The art I make today is in layered shades of California poppy and Indian Paintbrush. Like her dress. Translucent, intersecting trapezoids straining against the angled lines that spear them like art kebabs. All the weight of an impossible, imagined reality I want to shed but also don't want to shed. It's a non-objective feeling, for sure, but it's not an escape. I feel her rootbeer eyes wandering to my work.
“You're like, really into art, right?” she asks.
And you, I want to say. But all my “prettiest girl in the world”, all my yesterday's internal blustering, blows off like a withered storm.
“Can I see?” she asks, pulling my sketchboard across the table. My cheeks ignite.
“We match!” she holds my painting up alongside her dress. “I like it. Mine is crap.”
“Total crap,” I agree.
Her face riffs through an octave of emotions before holding at amusement, and eventually, raucous laughter. She has dimples.
“Cami,” Miss March drops her glasses and raises her brows.
“Sorry,” she says.

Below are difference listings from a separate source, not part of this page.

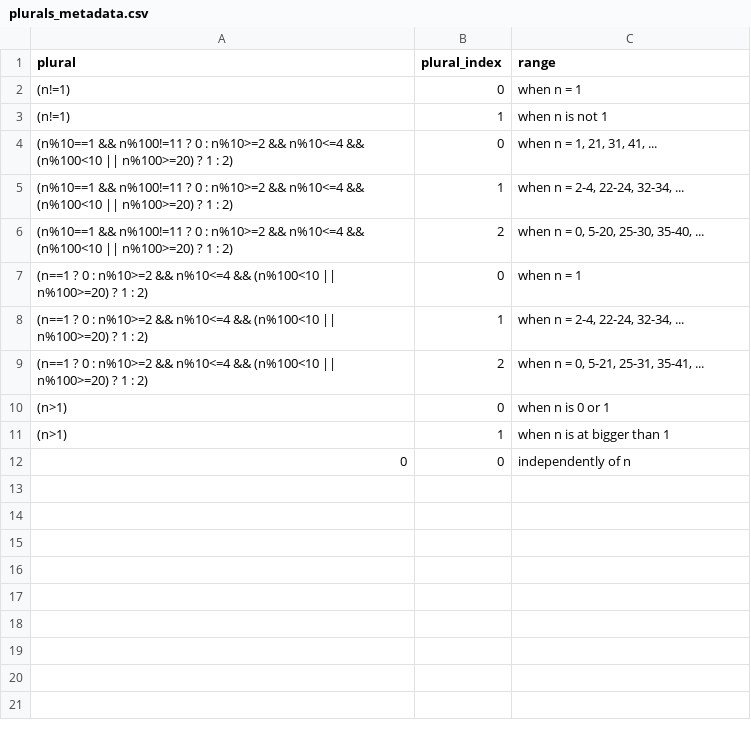
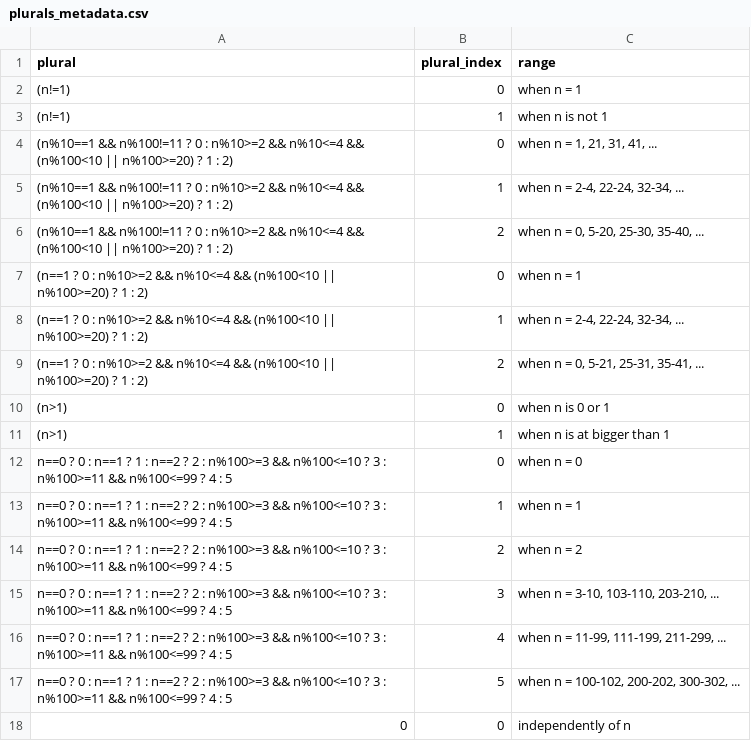
Before and after one commit to MichaelChirico/potools, a CSV file: inst/extdata/plurals_metadata.csv, drawn as a sheet; the diff names each change by its address in the sheet, - before the commit and + after, or states it on an @@ line.

```diff
--- a/inst/extdata/plurals_metadata.csv
+++ b/inst/extdata/plurals_metadata.csv
+row 12: n==0 ? 0 : n==1 ? 1 : n==2 ? 2 : n%100>=3 && n%100<=10 ? 3 : n%100>=11 && n%100<=99 ? 4 : 5 | 0 | when n = 0
+row 13: n==0 ? 0 : n==1 ? 1 : n==2 ? 2 : n%100>=3 && n%100<=10 ? 3 : n%100>=11 && n%100<=99 ? 4 : 5 | 1 | when n = 1
+row 14: n==0 ? 0 : n==1 ? 1 : n==2 ? 2 : n%100>=3 && n%100<=10 ? 3 : n%100>=11 && n%100<=99 ? 4 : 5 | 2 | when n = 2
+row 15: n==0 ? 0 : n==1 ? 1 : n==2 ? 2 : n%100>=3 && n%100<=10 ? 3 : n%100>=11 && n%100<=99 ? 4 : 5 | 3 | when n = 3-10, 103-110, 203-210, ...
+row 16: n==0 ? 0 : n==1 ? 1 : n==2 ? 2 : n%100>=3 && n%100<=10 ? 3 : n%100>=11 && n%100<=99 ? 4 : 5 | 4 | when n = 11-99, 111-199, 211-299, ...
+row 17: n==0 ? 0 : n==1 ? 1 : n==2 ? 2 : n%100>=3 && n%100<=10 ? 3 : n%100>=11 && n%100<=99 ? 4 : 5 | 5 | when n = 100-102, 200-202, 300-302, ...
```
Also changed, not shown: inst/extdata/language_metadata.csv, 1 other file.
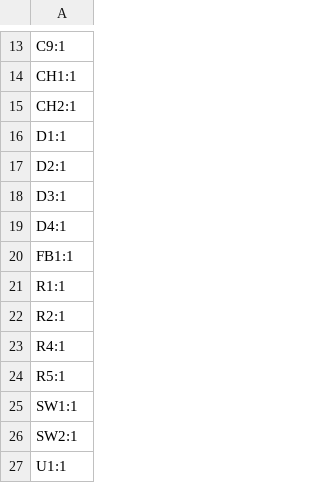
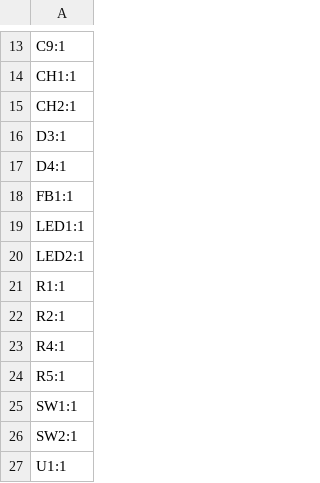
Before and after one commit to 21km43/STM32F1-DevBoard, a CSV file: production/designators.csv, drawn as a sheet; only a part is shown, gaps mark what is left out; removed rows and columns are numbered as before the commit, all else as after; the diff names each change by its address in the sheet, - before the commit and + after, or states it on an @@ line.

```diff
--- a/production/designators.csv
+++ b/production/designators.csv
-row 16: D1:1
-row 17: D2:1
+row 19: LED1:1
+row 20: LED2:1
```
Also changed, not shown: production/bom.csv, production/positions.csv, 5 other files.
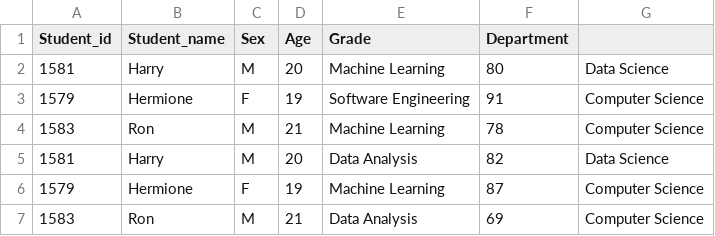
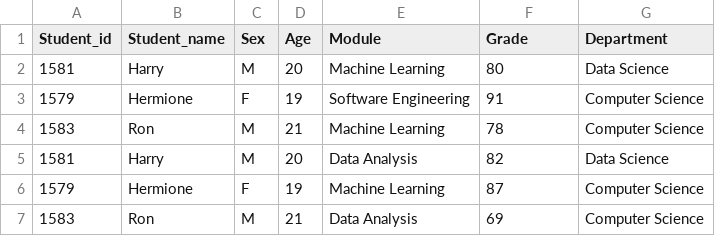
Before and after one commit to priyanktejani/hadoop-mapreduce-average-calculator, a CSV file: student-record.csv, drawn as a sheet.

Commit message:
Update student-record.csv

```diff
--- a/student-record.csv
+++ b/student-record.csv
@@ -1,2 +1,2 @@
-Student_id,Student_name,Sex,Age,Grade,Department
+Student_id,Student_name,Sex,Age,Module,Grade,Department
 1581,Harry,M,20,Machine Learning,80,Data Science
```
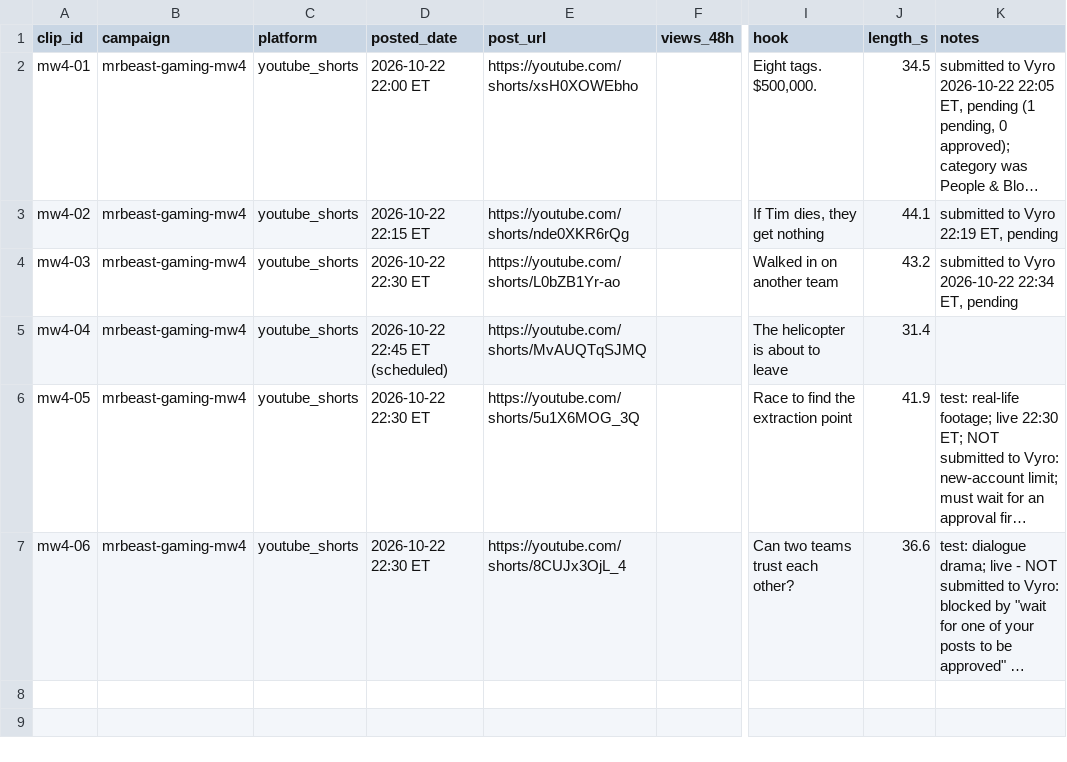
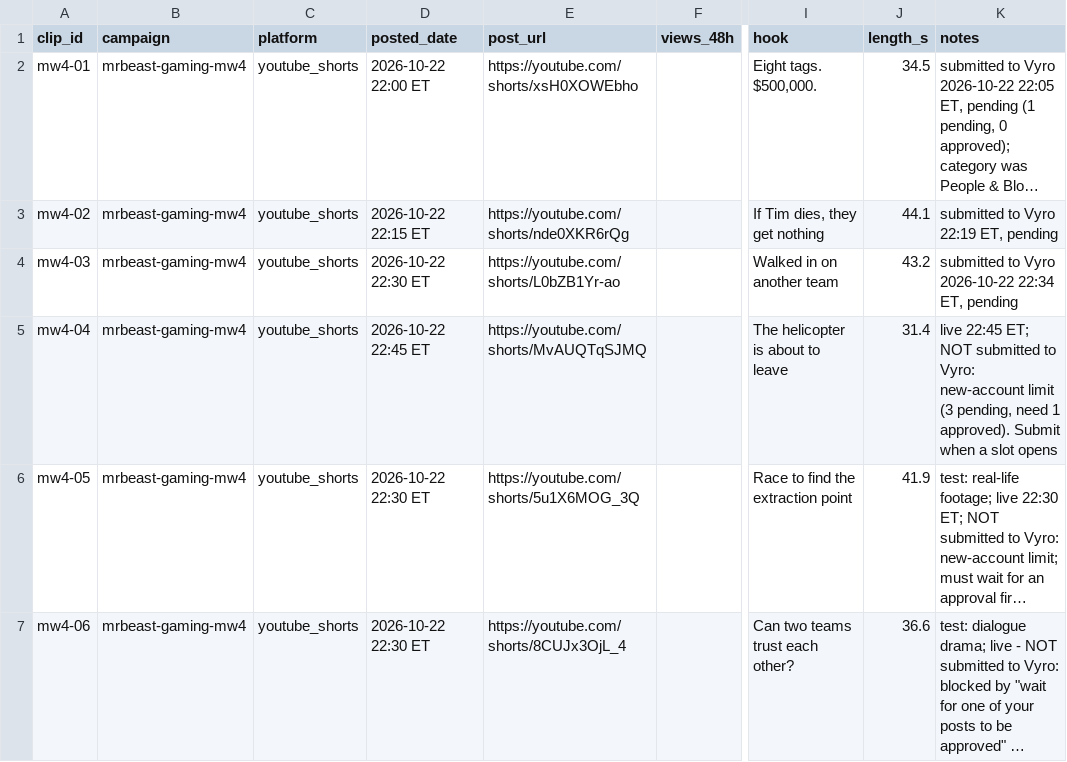
Before and after one commit to wdownard-dev/openclaw-workspace, a CSV file: projects/clips/results.csv, drawn as a sheet; only a part is shown, gaps mark what is left out; long unchanged cells end in …; the diff names each change by its address in the sheet, - before the commit and + after, or states it on an @@ line.

```diff
--- a/projects/clips/results.csv
+++ b/projects/clips/results.csv
-D5 (posted_date): 2026-10-22 22:45 ET (scheduled)
+D5 (posted_date): 2026-10-22 22:45 ET
-K5 (notes): (empty)
+K5 (notes): live 22:45 ET; NOT submitted to Vyro: new-account limit (3 pending, need 1 approved). Submit when a slot opens
```
Also changed, not shown: 1 other file.
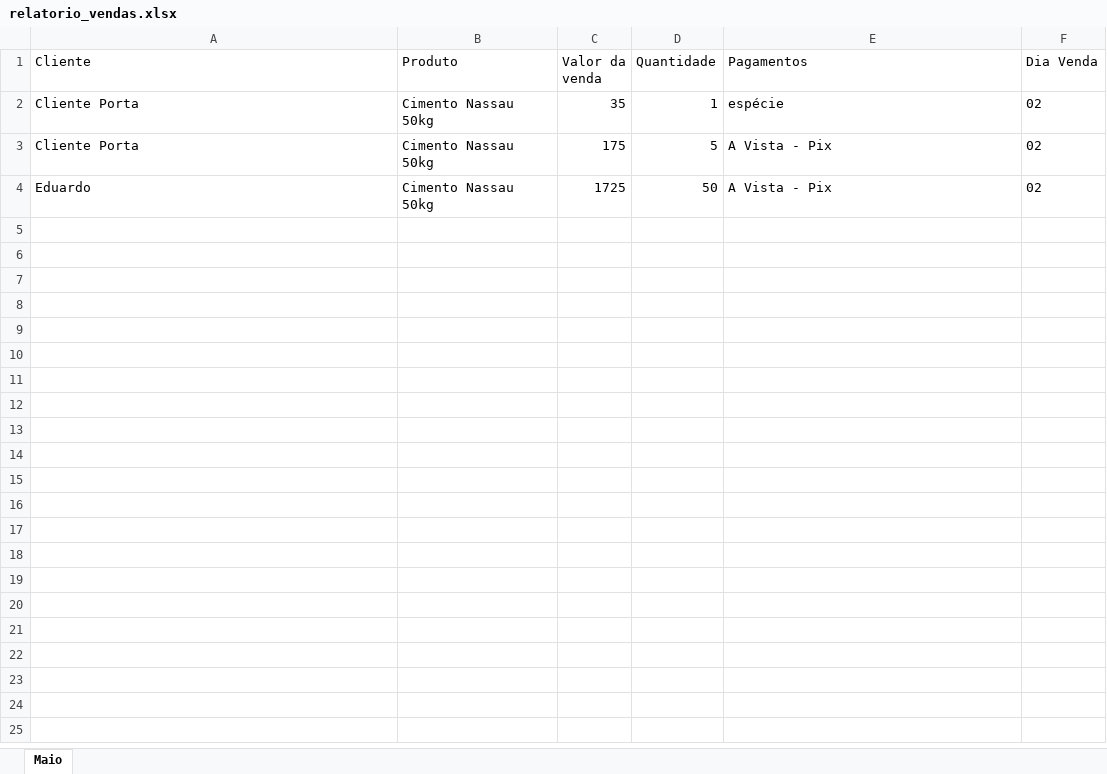
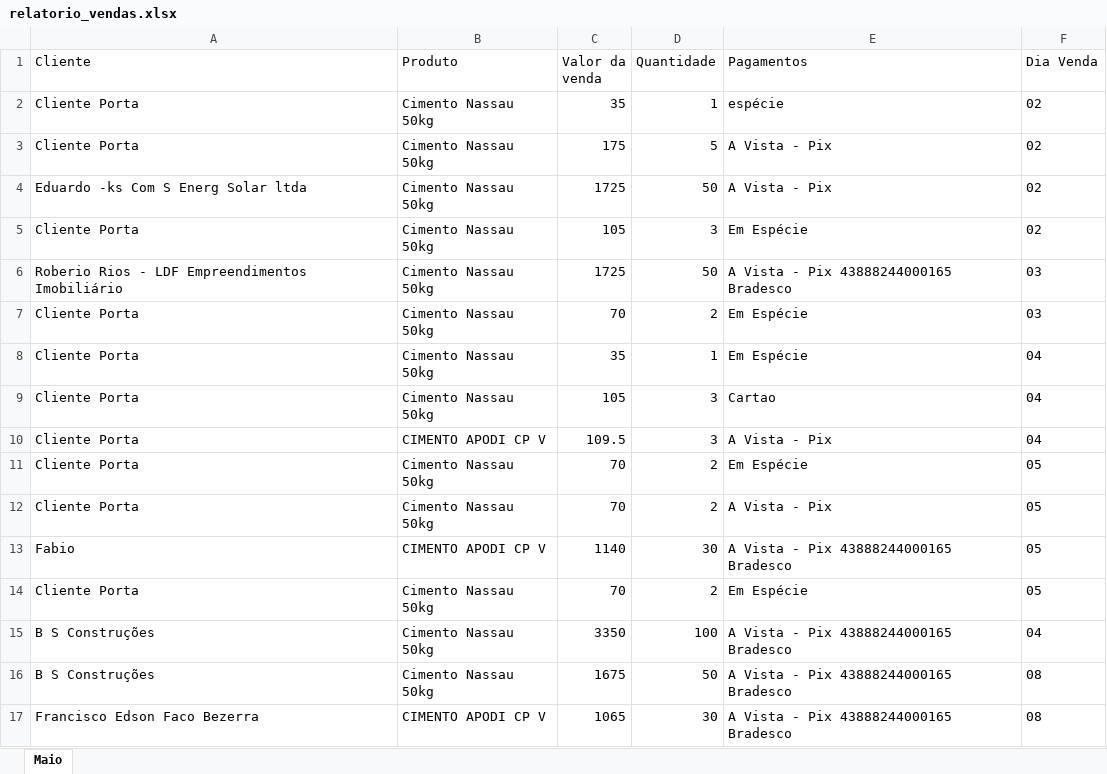
Before and after one commit to devid-bruno/pdv2, an Excel workbook: public/relatorio_vendas.xlsx, sheet Maio, drawn as a sheet; values as stored, in another font and other column widths than the file's, no borders; the diff names each change by its address in the sheet, - before the commit and + after, or states it on an @@ line.

```diff
--- a/public/relatorio_vendas.xlsx (sheet Maio)
+++ b/public/relatorio_vendas.xlsx (sheet Maio)
-A4 (Cliente): Eduardo
+A4 (Cliente): Eduardo -ks Com S Energ Solar ltda
+row 5: Cliente Porta | Cimento Nassau 50kg | 105 | 3 | Em Espécie | 02
+row 6: Roberio Rios - LDF Empreendimentos Imobiliário | Cimento Nassau 50kg | 1725 | 50 | A Vista - Pix 43888244000165 Bradesco | 03
+row 7: Cliente Porta | Cimento Nassau 50kg | 70 | 2 | Em Espécie | 03
+row 8: Cliente Porta | Cimento Nassau 50kg | 35 | 1 | Em Espécie | 04
+row 9: Cliente Porta | Cimento Nassau 50kg | 105 | 3 | Cartao | 04
+row 10: Cliente Porta | CIMENTO APODI CP V | 109.5 | 3 | A Vista - Pix | 04
+row 11: Cliente Porta | Cimento Nassau 50kg | 70 | 2 | Em Espécie | 05
+row 12: Cliente Porta | Cimento Nassau 50kg | 70 | 2 | A Vista - Pix | 05
+row 13: Fabio | CIMENTO APODI CP V | 1140 | 30 | A Vista - Pix 43888244000165 Bradesco | 05
+row 14: Cliente Porta | Cimento Nassau 50kg | 70 | 2 | Em Espécie | 05
+row 15: B S Construções | Cimento Nassau 50kg | 3350 | 100 | A Vista - Pix 43888244000165 Bradesco | 04
+row 16: B S Construções | Cimento Nassau 50kg | 1675 | 50 | A Vista - Pix 43888244000165 Bradesco | 08
+row 17: Francisco Edson Faco Bezerra | CIMENTO APODI CP V | 1065 | 30 | A Vista - Pix 43888244000165 Bradesco | 08
```
Also changed, not shown: 10 other files.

“Total crap,” I whisper again as she kicks me under the table.
“So is this your thing, then? The Suprematism?” she taps on my canvas, where a milky square drifts toward the bottom right corner of a field of gesso.
“Okay, then what?”
I think. It's easy to define my art for someone who has the right vocabulary. Neo-fauvistic surreal portraiture, I'd told my interviewer at Rhode Island School of Design. She'd nodded knowingly and jotted notes in the margin of my application. I chewed all the skin off my fingertips as she riffled through my portfolio, pausing at the gummy bear landscape.
“Ummm... lots of bright, non-representational colors. Figurative – so like, not abstract. Some weird surrealism – but not ugly surrealism. Like pretty surreal. Mostly portraits. People.”
“Yeah, I got like none of that,” she laughs. Her laugh is so easy. It's her ease, I think, that absolutely shatters me.
I want her to understand.
I need her to understand.
“I could show you,” I say. “Miss March leaves the drawing room open an extra hour after school on Thursdays. I keep a lot of my stuff in the classroom,” I nod in the direction of the cubbies, where my battered black vinyl portfolio lives.
“Cool,” she says, “Tomorrow then.”
The drawing room is cold. Miss March always cranks the windows open on Thursdays to air out the “pernicious fumes”, she calls them. I pull my hands up into my sleeves to keep them warm, but mostly to keep from gnawing all the skin around my fingernails clean off.
Cami steps through the door, and this time, it's that Klimt painting she recalls. The longing part of my mind coerces a fantasy – her, me, enrobed in flowers and gold. She softens into the quiet ardor of my embrace. Her head warm in my paint-smudged palm, her hair tangled in my fingers. Her effervescent rootbeer eyes are closed – mine are too. Not in ecstasy, but in the relief of a sustained longing – a lifetime of unspoken desires – come finally to fruition.
“Hey,” she drops her bag and lowers herself onto the chipboard stool. “Let's see what you got.”
She leafs through the canvases and panels. My guts clench so hard I feel like I'm being turned inside out.
“I like this one,” she says, pausing at 'Girl with Cornflower Eyes'. Our elbows and forearms touch. I imagine her leaning into it. No, she is leaning into it.
“It's my favorite,” I say. “'Girl with Cornflower Eyes'.”
“She looks really happy,” Cami says. The secret-speaking corners of her mouth are upturned.
She is really happy. I am really happy. I'd captured me mid-jump, chin high. A smile with all the teeth showing. A hurricane of marigold hair casts lavender shadows across my face and two frilled cornflowers bloom in my eye sockets. I painted it the day I got the thick envelope. “Yeah. I just wanted to capture – I was trying to –”
“I get it,” Cami whispers. Our hands meet. Linger.
“Maybe I could do one of you. 'Girl with Rootbeer Eyes'.”
She braids her fingers into mine. “I would really like that.”
I soften into her and close my eyes, not in ecstasy, but in relief. Finally. Finally.